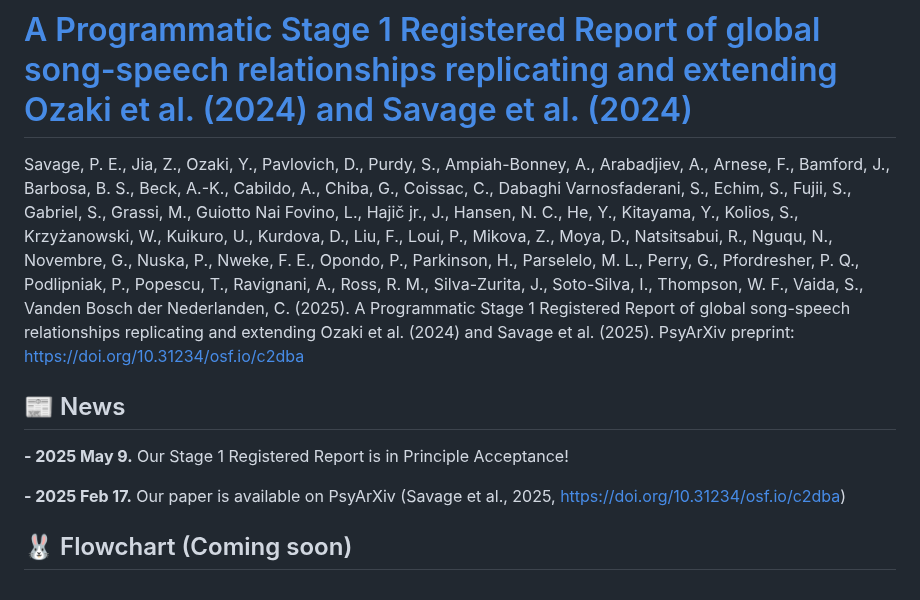
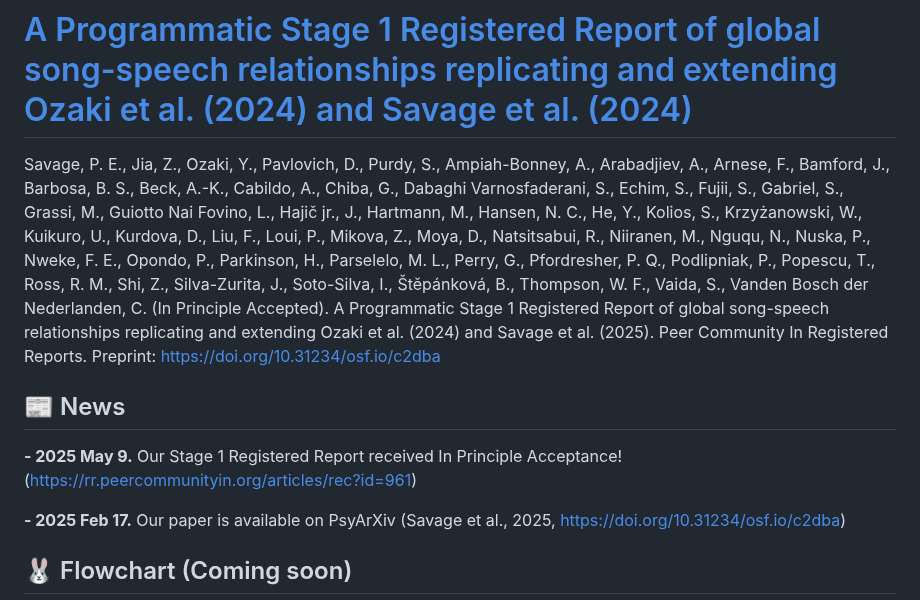
Before and after one commit to comp-music-lab/manyvoices3, a Markdown page: README.md, the part around the change. Rendered like a GitHub page.

```diff
--- a/README.md
+++ b/README.md
@@ -1,8 +1,8 @@
 # [A Programmatic Stage 1 Registered Report of global song-speech relationships replicating and extending Ozaki et al. (2024) and Savage et al. (2024)](https://doi.org/10.31234/osf.io/c2dba)
-Savage, P. E., Jia, Z., Ozaki, Y., Pavlovich, D., Purdy, S., Ampiah-Bonney, A., Arabadjiev, A., Arnese, F., Bamford, J., Barbosa, B. S., Beck, A.-K., Cabildo, A., Chiba, G., Coissac, C., Dabaghi Varnosfaderani, S., Echim, S., Fujii, S., Gabriel, S., Grassi, M., Guiotto Nai Fovino, L., Hajič jr., J., Hansen, N. C., He, Y., Kitayama, Y., Kolios, S., Krzyżanowski, W., Kuikuro, U., Kurdova, D., Liu, F., Loui, P., Mikova, Z., Moya, D., Natsitsabui, R., Nguqu, N., Novembre, G., Nuska, P., Nweke, F. E., Opondo, P., Parkinson, H., Parselelo, M. L., Perry, G., Pfordresher, P. Q., Podlipniak, P., Popescu, T., Ravignani, A., Ross, R. M., Silva-Zurita, J., Soto-Silva, I., Thompson, W. F., Vaida, S., Vanden Bosch der Nederlanden, C. (2025). A Programmatic Stage 1 Registered Report of global song-speech relationships replicating and extending Ozaki et al. (2024) and Savage et al. (2025). PsyArXiv preprint: https://doi.org/10.31234/osf.io/c2dba
+Savage, P. E., Jia, Z., Ozaki, Y., Pavlovich, D., Purdy, S., Ampiah-Bonney, A., Arabadjiev, A., Arnese, F., Bamford, J., Barbosa, B. S., Beck, A.-K., Cabildo, A., Chiba, G., Dabaghi Varnosfaderani, S., Echim, S., Fujii, S., Gabriel, S., Grassi, M., Guiotto Nai Fovino, L., Hajič jr., J., Hartmann, M., Hansen, N. C., He, Y., Kolios, S., Krzyżanowski, W., Kuikuro, U., Kurdova, D., Liu, F., Loui, P., Mikova, Z., Moya, D., Natsitsabui, R., Niiranen, M., Nguqu, N., Nuska, P., Nweke, F. E., Opondo, P., Parkinson, H., Parselelo, M. L., Perry, G., Pfordresher, P. Q., Podlipniak, P., Popescu, T., Ross, R. M., Shi, Z., Silva-Zurita, J., Soto-Silva, I., Štěpánková, B., Thompson, W. F., Vaida, S., Vanden Bosch der Nederlanden, C. (In Principle Accepted). A Programmatic Stage 1 Registered Report of global song-speech relationships replicating and extending Ozaki et al. (2024) and Savage et al. (2025). Peer Community In Registered Reports. Preprint: https://doi.org/10.31234/osf.io/c2dba
 
 ## 📰 News
-**- 2025 May 9.** Our Stage 1 Registered Report is in Principle Acceptance!
+**- 2025 May 9.** Our Stage 1 Registered Report received In Principle Acceptance! (https://rr.peercommunityin.org/articles/rec?id=961)
 
 **- 2025 Feb 17.** Our paper is available on PsyArXiv (Savage et al., 2025, https://doi.org/10.31234/osf.io/c2dba)
 
```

—————

▶ **TO DO**: Locate the word "README" in the entries, and copy every line where it is found.

▶ **SOLUTION BELOW**:
Before and after one commit to comp-music-lab/manyvoices3, a Markdown page: README.md, the part around the change. Rendered like a GitHub page.
--- a/README.md
+++ b/README.md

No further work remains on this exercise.